Hello and good Wednesday to you...I hope you are well rested and that your life and its challenges are manageable today. As you look at your life, through the lens of your own personal perspective, I hope you experience joy and contentment...regardless.
There is a movie from the early 80's and it is one of my very favorites; and I am certain you have seen it or heard about it. Do you remember the movie: The Princess Bride? A few weeks ago I wrote a piece about castles and used this movie as a reference to what a castle is and how it looks/looked in its day. Well, there is a part in this movie that I believe is rather poignant and fitting to us today. Because I am a contemplator by nature and forever looking at people from a relational "lens", so to speak, I find significance in movies quite often that make or explain our humanness, through the behaviors of other people.
This past week, someone in my family was injured in an accident and it has been an all consuming presence in conversation as well as the truth that this injury has changed someones life, for the rest of their life... Life is forever different for the family and for the person that accidentally caused the accident. Even a single tragedy affects so many people, and often, depending on the severity of the situation, everyone will be forced to shift and adjust to a new "normal". And, that new normal will take a long time to understand what it will look like. There will be incremental steps to recovery and they will continually take place going forward now. So, what does this movie have to do with this recent accident? What is my point? And, last but not least, what does this have to do with interior decoration??? Read on...
First, back to the movie...So the scene I want to take you back to is when Buttercup and Wesley are trying to run from Prince Humperdinck's cohorts from Florin. The two escape into the "safety" of the fire swamp. The fire swamp is a dangerous place where, unless you know its secrets and can survive them, there is little chance of survival. As they defeat the rodents of unusual size, the flame spurts, and the lightning sand (which is faster than quicksand), their fear subsides. Still, when they eventually emerge from the fire swamp to see that Prince Humperdinck is already there to catch them, and take Buttercup back with him to Florin, they taunt the prince by claiming that they KNOW the secrets of the fire swamp and can live there for a very long time.
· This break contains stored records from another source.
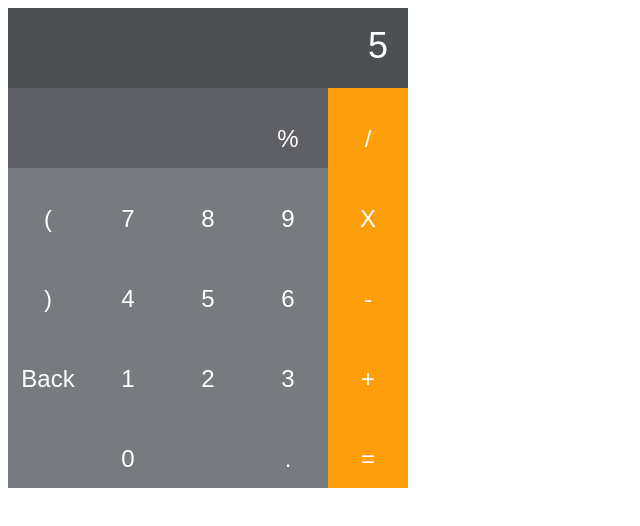
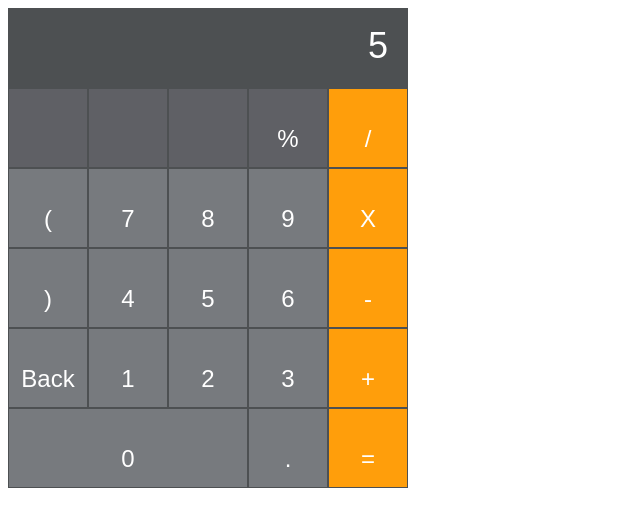
Before and after one commit to tirdesh/SimpleCalculator, a plain HTML site: page index.html in a window 1280 px wide. Both pictures are taken after a click on the element 208 px from the left and 248 px from the top of the page. Shown: the whole page, without its empty margins (0-640 px from the left). Drawn offline with Linux system fonts and the light colour scheme.

Commit message:
added code documentation and border for buttons

```diff
--- a/js/script.js
+++ b/js/script.js
@@ -1,11 +1,16 @@
+// Get the canvas element and its 2d rendering context
 const canvas = document.getElementById("calculator");
 const ctx = canvas.getContext("2d");
+
+// Define button dimensions
 const buttonWidth = 80;
 const buttonHeight = 80;
 
+// Set the canvas width and height based on the button layout
 canvas.width = 5 * buttonWidth;
 canvas.height = 5 * buttonHeight + 80;
 
+// Define the text for buttons
 const buttons = [
     "", "", "", "%", "/",
     "(", "7", "8", "9", "X",
@@ -14,23 +19,35 @@ const buttons = [
     "0", ".", "=",
 ];
 
+// Initialize the expression
 let expression = "";
 
+// Function to draw a button with specified text and width
 function drawButton(x, y, text, width = buttonWidth) {
     ctx.fillStyle = "black";
     if (x >= 4 * buttonWidth) {
         ctx.fillStyle = "#ff9e0b";
     }
-    else if(y===80){
+    else if (y === 80) {
         ctx.fillStyle = "#5f6065";
     }
-    else{
+    else {
         ctx.fillStyle = "#777a7e";
     }
+
+    // Fill the button with a colored background
     ctx.fillRect(x, y, width, buttonHeight);
+
+    // Draw a border for the button
+    ctx.strokeStyle = "#4d5052"; // Set border color to #4d5052
+    ctx.lineWidth = 2; // Set border width
+    ctx.strokeRect(x, y, width, buttonHeight);
+
+    // Set the text color to white
     ctx.fillStyle = "#fff";
+
+    // Set the font for button text
     ctx.font = "24px Arial";
-
 
     // Calculate the text width for centering
     const textWidth = ctx.measureText(text).width;
@@ -40,10 +57,11 @@ function drawButton(x, y, text, width = buttonWidth) {
     // Calculate the text position for vertical centering
     const textY = y + buttonHeight / 1.5 + 6;
 
+    // Draw the button text
     ctx.fillText(text, textX, textY);
 }
 
-
+// Function to draw the calculator interface
 function draw() {
     ctx.clearRect(0, 0, canvas.width, canvas.height);
 
@@ -64,40 +82,67 @@ function draw() {
         else if (buttons[i] === "=" && row === 4) {
             x = 4 * buttonWidth;
         }
+
+        // Draw the button
         drawButton(x, y, buttons[i], adjustedButtonWidth);
     }
+
+    // Draw the expression output
     draw_output();
 }
 
+// Function to draw the expression output
 function draw_output() {
-    ctx.fillStyle = "#4d5052";
+    ctx.fillStyle = "#4d5052"; // Set the background color
     ctx.fillRect(0, 0, canvas.width, 80);
-    ctx.fillStyle = "#fff"; // Set text color to white
+
+    // Set the text color to white
+    ctx.fillStyle = "#fff";
+
+    // Set the font for expression output
     ctx.font = "36px Arial";
-    ctx.textAlign = "right"; // Set text alignment to right
+
+    // Set text alignment to right
+    ctx.textAlign = "right";
+
+    // Calculate the starting position for text
     let a = canvas.width - 20;
-    let b=50;
+    let b = 50;
+
+    // Adjust font and position if expression contains multiple lines
     if (expression.includes("\n")){
-        b=30;
+        b = 30;
         ctx.font = "24px Arial";
     }
+
+    // Split the expression into lines
     const lines = expression.split("\n");
 
     for (let i = 0; i < lines.length; i++) {
-        if (i==1){
+        if (i === 1){
             ctx.font = "36px Arial";
         }
-        ctx.fillText(lines[i], a, b + i * 40); // Adjust the vertical position as needed
+
+        // Draw each line of the expression
+        ctx.fillText(lines[i], a, b + i * 40);
     }
+
+    // Reset text alignment
     ctx.textAlign = "left";
 }
 
+// Add click event listener for button interaction
 canvas.addEventListener("click", (event) => {
     const x = event.clientX - canvas.getBoundingClientRect().left;
     const y = event.clientY - canvas.getBoundingClientRect().top;
+
     if (expression.includes("\n")) {
         expression = expression.split("\n").slice(-1)[0];
     }
+    else if (expression.includes("Invalid Expression")){
+        expression = "";
+    }
+
     if (y >= 80) {
         const row = Math.floor((y - 80) / buttonHeight);
         const col = Math.floor(x / buttonWidth);
@@ -123,9 +168,15 @@ canvas.addEventListener("click", (event) => {
             if (expression.includes("Invalid Expression")){
                 expression = "";
             }
+            else if(expression.includes("\n")){
+                expression = expression.split("\n")[0];
+            }
             else{
                 expression = expression.slice(0, -1);
             }
+        }
+        else if (buttonText === "X"){
+            expression += "*";
         }
         else {
             expression += buttonText;
@@ -134,15 +185,16 @@ canvas.addEventListener("click", (event) => {
     }
 });
 
+// Function to evaluate the expression
 function evalExpression() {
     try {
-        let exp = expression.replace("X", "*");
-        const result = eval(exp);
-        expression = expression+ "\n" + result.toString();
+        const result = eval(expression);
+        expression = expression + "\n" + result.toString();
     } catch (error) {
         expression = "Invalid Expression";
     }
     draw_output();
 }
 
+// Initial rendering of the calculator
 draw();
```
Also changed, not shown: index.html (+3 -0 lines).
To make the choice to emerge from the fire swamp means there is another reality to face. Unlike the familiarity of the fire swamp, the future is unknown, and unpredictable. But the fire swamp can only provide what is absolutely necessary to stay alive; there is no promise of a good life more than that. And yet, to be given into the hands of the villainess prince, it seems like all hope is lost. The story goes on and, in the end, Wesley and Buttercup are finally together; riding off into the sunset...
For most of us, we won't be subjected to live in a fire swamp, but, when we love someone, we will go to great lengths to ensure their safety, that they receive the best care and it can crush us, if we can't make that happen. (Remember when Buttercup agreed to sacrifice herself (and go back with the prince) as long as Wesley was not hurt?) When our loved one is in pain, whether physically or emotionally, we want so much to make it go away. We want to take it away and we would ask that it be put on us, if we could. The weight of the circumstance is so heavy, one can almost buckle in exhaustion and overwhelm. And, when the initial trauma recedes, but one is left with a permanent physical scar, the mind has to continually adjust to the new set of realities. Physical exhaustion coupled with the sadness and inability to change the condition feels like defeat and abandonment from God himself. It is times like these when, quite understandably, people believe that God has turned away and forgotten them. When an injury is severe enough that it means physical therapy and learning how to live with the loss of movement etc. it must feel surreal; like maybe you'll wake up and found it was a dream. Often, we make God the scapegoat of our pain and/or inability to control what we cannot control.
For those who have a faith in the God of our universe, there is a reminder that He doesn't lose his focus or turn away when accidents happen. He has the pulse on this earth and hasn't missed a thing. However, just because we believe, it doesn't make us exempt to tragedy. Bad things happen to good people...plain and simple...because we live in a fallen world. And, as long as we remain here in this broken world, we are all at the mercy of a life with accidents, betrayals, sickness, doubt and ultimately...loss. And until that day when ALL OF US WILL be put back together, we must live with that somber truth. This is a good reason to live with joy as often as you can. For when that day of tragedy arrives at our doorstop, our preemptive strikes of gladness, thankfulness and joy can intercede on our behalf when words do not come.
A final thought that relates to interior decoration and this comes as a sincere gesture to everyone: for times such as these, when recovery and rehabilitation require many days in solitude and isolation, to have a bedroom/t.v. room/recovery space curated to appeal to the senses can offer solace, rest in quality measure, joy in color and style to lift the spirits and assist in the healing of ones body and soul...its measure and value cannot be underestimated. Consider this beforehand, before necessity undermines opportunity. Depression is the ugly demon that often shows up unannounced and uninvited that seeks to wedge itself in when someone is ill, recovering from surgery or the birth of a baby. Think about it; there are so many thoughtful ways to offer respite to someone with a room that uplifts their spirit as they recover.
Let me know if I can help.
I wish you well this week and until next time....good on you, Jeanine